A developer says junction 33 of the M1 is the best place to build a service station in the Sheffield area.
Applegreen has this week submitted its plan to put up a petrol station and rest stop at Catcliffe, after revealing its interest in March.
The site is 10 miles from junction 35, where Extra Motorway Service Area Group wants to build a similar development at Smithy Wood.
Both Applegreen and Extra say the stretch of the M1 - between Woodall, near Killamarsh, and Woolley Edge, north of Barnsley - does not meet Government safety requirements for a rest area every 28 miles.
Extra has been working on its proposals for years and says junction 35 is the only suitable place on that stretch, therefore justifying the loss of an area of ancient woodland.
Sheffield Council was due to make a decision on those plans in March. But the emergence of Applegreen's interest caused council officers to think again.
Applegreen has now revealed its detailed plans for junction 33. Lorry parking and refuelling would be to the north of the M1 with car parking and the main rest stop to the south, connected by an underpass.
Access would be from a new exit on the north side of the Catcliffe roundabout. Cars and lorries would exit to the south onto the A630 Sheffield Parkway.
Applegreen plans to create 454 car parking spaces, including disabled, as well as space for 18 motorbikes, 67 lorries, 14 coaches and 18 caravans.
The site is currently scrub land and some hard standing. It already has planning permission for two hotels and a petrol filling station and is bordered by green belt land but is classed as brownfield.
Applegreen says the service station would employ 300 people and add about Â£4.75 million to the local economy per year.
The firm, which held public consultation events earlier this year, did not respond to a request for comment.
Extra submitted its plans in March 2014, but a decision has been delayed repeatedly. There have been hundreds of objections from people concerned about the loss of part of Smithy Wood, which is classed as ancient woodland - although there has also been support, with Ecclesfield Parish Council among those in favour.

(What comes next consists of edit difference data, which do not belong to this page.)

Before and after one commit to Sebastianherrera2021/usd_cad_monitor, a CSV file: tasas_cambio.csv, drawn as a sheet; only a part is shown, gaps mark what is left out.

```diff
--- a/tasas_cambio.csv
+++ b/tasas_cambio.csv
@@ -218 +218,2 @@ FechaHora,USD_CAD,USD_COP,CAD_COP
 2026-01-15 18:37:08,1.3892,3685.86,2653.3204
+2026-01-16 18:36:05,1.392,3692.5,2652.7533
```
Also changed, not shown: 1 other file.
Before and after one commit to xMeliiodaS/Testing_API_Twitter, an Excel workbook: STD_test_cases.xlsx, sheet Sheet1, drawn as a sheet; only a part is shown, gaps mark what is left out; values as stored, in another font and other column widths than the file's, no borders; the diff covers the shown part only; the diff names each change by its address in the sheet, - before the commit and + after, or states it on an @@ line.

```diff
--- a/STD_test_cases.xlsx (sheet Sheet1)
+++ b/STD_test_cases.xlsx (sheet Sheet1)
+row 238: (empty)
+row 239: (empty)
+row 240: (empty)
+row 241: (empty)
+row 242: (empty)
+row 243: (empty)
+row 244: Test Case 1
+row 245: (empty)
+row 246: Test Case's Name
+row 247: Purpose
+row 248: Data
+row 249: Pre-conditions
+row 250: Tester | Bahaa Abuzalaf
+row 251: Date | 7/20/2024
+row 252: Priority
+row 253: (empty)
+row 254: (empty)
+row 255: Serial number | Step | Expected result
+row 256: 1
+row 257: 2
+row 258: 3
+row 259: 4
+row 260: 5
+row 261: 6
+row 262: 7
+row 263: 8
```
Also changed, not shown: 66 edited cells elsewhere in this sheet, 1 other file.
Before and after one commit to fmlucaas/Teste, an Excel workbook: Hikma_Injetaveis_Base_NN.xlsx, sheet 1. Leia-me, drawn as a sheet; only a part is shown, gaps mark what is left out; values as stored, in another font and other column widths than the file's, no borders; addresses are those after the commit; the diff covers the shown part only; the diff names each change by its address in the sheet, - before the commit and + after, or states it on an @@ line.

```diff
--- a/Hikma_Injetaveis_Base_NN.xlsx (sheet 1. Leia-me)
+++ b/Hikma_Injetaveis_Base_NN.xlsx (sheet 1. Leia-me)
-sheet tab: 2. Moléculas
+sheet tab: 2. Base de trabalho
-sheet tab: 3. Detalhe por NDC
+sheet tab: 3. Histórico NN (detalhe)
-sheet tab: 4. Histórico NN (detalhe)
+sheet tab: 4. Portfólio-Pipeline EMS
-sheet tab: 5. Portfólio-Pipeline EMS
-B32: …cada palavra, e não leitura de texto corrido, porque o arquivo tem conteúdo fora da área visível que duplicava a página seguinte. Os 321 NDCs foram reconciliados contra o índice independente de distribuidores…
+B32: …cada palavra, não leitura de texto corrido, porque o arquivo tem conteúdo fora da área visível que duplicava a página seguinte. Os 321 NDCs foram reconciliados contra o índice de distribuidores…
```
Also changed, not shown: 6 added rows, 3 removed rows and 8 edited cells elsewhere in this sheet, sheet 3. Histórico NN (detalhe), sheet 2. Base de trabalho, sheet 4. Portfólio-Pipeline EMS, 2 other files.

The firm says it will create a new public woodland area if its plans are approved.
Extra CEO Andrew Long said he had 'no doubt' junction 35 was the only suitable site for a service station.
He added: “We welcome the fact that the application has been submitted and that the junction 33 proposal can now can be subject to the same degree of rigour and scrutiny as the Extra application at junction 35.
"Extra remain fully committed to obtaining planning permission and successfully delivering a motorway service area at junction 35, along with the associated strategic benefits package for the surrounding 200 plus acres of existing and new woodland, economic, social and environmental benefits."
The Sheffield and Rotherham Wildlife Trust has been a vocal campaigner against the junction 35 proposals.
CEO Liz Ballard said: "Whilst we continue to question whether there is a need for a motorway service area on this stretch of motorway at all, the junction 33 proposal illustrates that Smithy Wood could be avoided altogether as a location, which is one of the key planning tests for developing such important ecological sites.“It shows that there is no ‘special need’ to develop land that should continue to be protected as a local wildlife site for the benefit of local people.
"As we have always said, irreplaceable ancient woodland and local wildlife should be protected and not destroyed.”
Rotherham Liberal Democrats welcomed the proposals.
Spokesman Colin Taylor said it would be good for Rotherham jobs.
He added:"We need to see guarantees that these will be permanent roles.
"Most traffic at this junction is people travelling between Sheffield and Rotherham. The impact of this development on traffic around this junction must be looked at carefully."
And Brinsworth and Catcliffe councillor Adam Carter said: "This is good for jobs and investment in Rotherham. Local residents have real concerns about noise pollution, increased traffic, and the impact on air quality locally and these must be addressed going forward."